The reason cellular telephones are so simple is that the technology behind them is invisible to the user. That is probably one of the reasons why cellular phones have become so popular. There are no complex systems to learn and memorize, it is usable throughout the United States, all brands work the same, and it can be used by anyone who has used a telephone.
The same is also true for many other products. Fax machines are very easy to use, which again may account for their increased popularity and mushrooming sales. About all you need to know is how to dial a telephone number.
On the other hand, VCRs are not quite that simple. To pop a tape in the machine and watch it is OK. But if you want to set the time or preprogram it, you get involved in the arcane machinations the manufacturer has arbitrarily chosen to do those things.

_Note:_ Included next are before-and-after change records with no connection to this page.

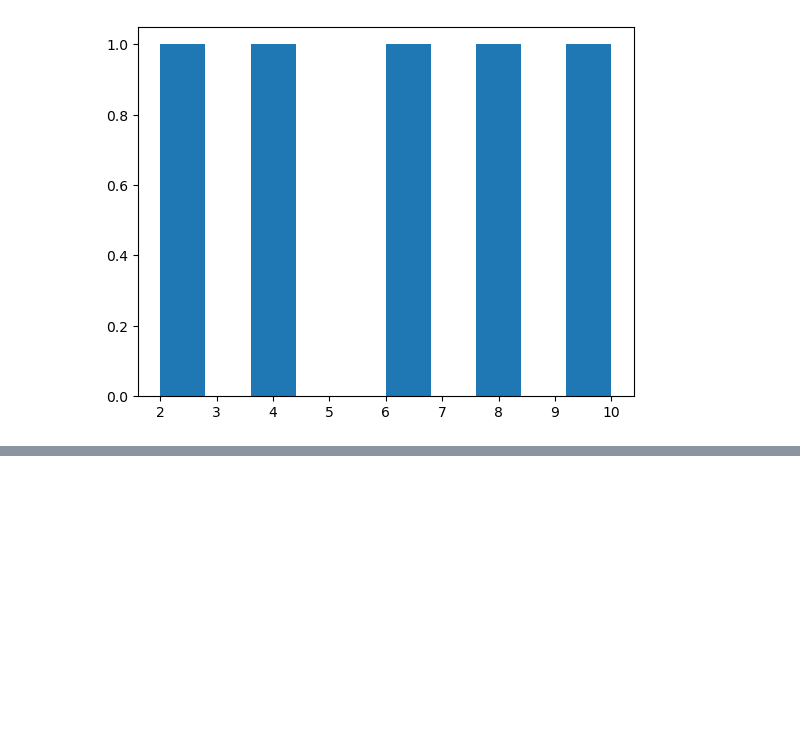
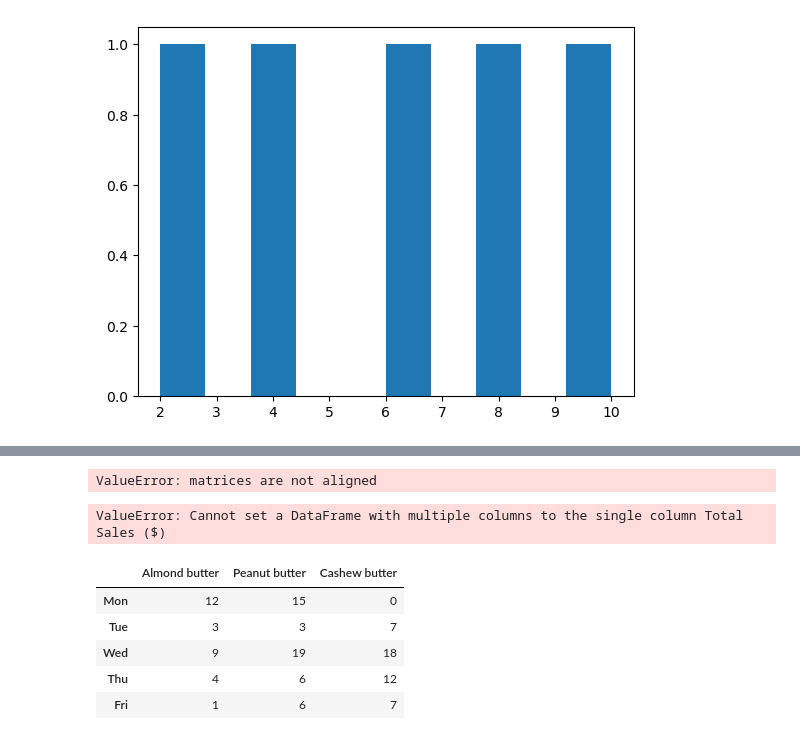
Before and after one commit to tpk0106/DS-and-ML, a Jupyter notebook: introduction-to-numpy.ipynb, the cells around one changed output, grey strips where cells are left out. Cells and saved outputs as stored; diff of their text form; code cells hidden in the pictures; blank space fills up the shorter version.

```diff
--- a/introduction-to-numpy.ipynb
+++ b/introduction-to-numpy.ipynb
@@ -524,0 +788,23 @@ plt.show()
+# %%
+# way 2 but this does not work with adding new column "Total sales"
+daily_sales = butter_prices.dot(weekly_sales.T)
+daily_sales
+# in order to work this should be transform
+weekly_sales["Total Sales ($)"] = daily_sales.T
+weekly_sales
+# %% [output]
+ValueError: matrices are not aligned
+# %%
+weekly_sales["Total Sales ($)"] = daily_sales.T
+weekly_sales
+# %% [output]
+ValueError: Cannot set a DataFrame with multiple columns to the single column Total Sales ($)
+# %%
+weekly_sales
+# %% [output]
+|  | Almond butter | Peanut butter | Cashew butter |
+| Mon | 12 | 15 | 0 |
+| Tue | 3 | 3 | 7 |
+| Wed | 9 | 19 | 18 |
+| Thu | 4 | 6 | 12 |
+| Fri | 1 | 6 | 7 |
```
Also changed, not shown: parts of 71 cells of this notebook, 42 other files.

Naturally, no two manufacturers ever pick the same procedure. That is why approximately 74.8% of all VCRs in the United States blink 12:00, and there are only 67 people over the age of 30 who know how to program a VCR so that you can have it record next week’s L.A. Law.
Computers are the worst! Until the IBM PC came along, all the hardware manufacturers jealously guarded their procedures, processes, and protocols. Software manufacturers have taken this attitude beyond the pale. Each developed a procedure deemed to be the best, for whatever reason. They do not care a whit whether you can or cannot use the program based on your previous experience.
Software developers seemingly have an insatiable desire to force you to get involved in their technology, regardless of whether it is convenient or comfortable for you. The next time you browse in a bookstore, note how many magazines, books, monographs, and other publications there are available on using certain software packages, or other intricacies of computer operation and function. Compare that with the number of books that you find on the shelf on how to work a refrigerator or a stove, even a TV or a microwave oven. That’s the beauty of invisible technology. You don’t see it, and you don’t need an instruction book to use the product.
The reason many companies like to have their own way of doing things is that they feel it locks a customer into their technology, system, or whatever. That is probably true. However, unless you have more than 50% of the market, it also locks everybody else out. It is really not good long-term economics to lock in 20% of the market and lock out 80%.
Having ways of doing things that force the user to get involved in the intricacies of the technology does not make for rapid market acceptance and product growth. Potential users will sit on the sideline and wait for one technology to dominate before making a buying decision. (Remember the VHS and Beta wars?)
Markets where the technology has become standardized and invisible and identical from one manufacturer to another are the ones that grow by leaps and bounds. That is what happened when IBM set de facto standards for personal computers.
Products with uniform standards and invisible technologies like telephones, for example, are sold, not on the intricacies of a technology, but on brand name, convenience, appearance, perceived reliability, availability of service, and, yes, even price. Too many companies have not yet learned that it is much easier to market products on these attributes than it is to try to lock in one set of customers and guard them zealously for a time.
Think about that the next time you want to develop a product that is so unique and so special that only you know how to operate it.
Never let the user see your technology.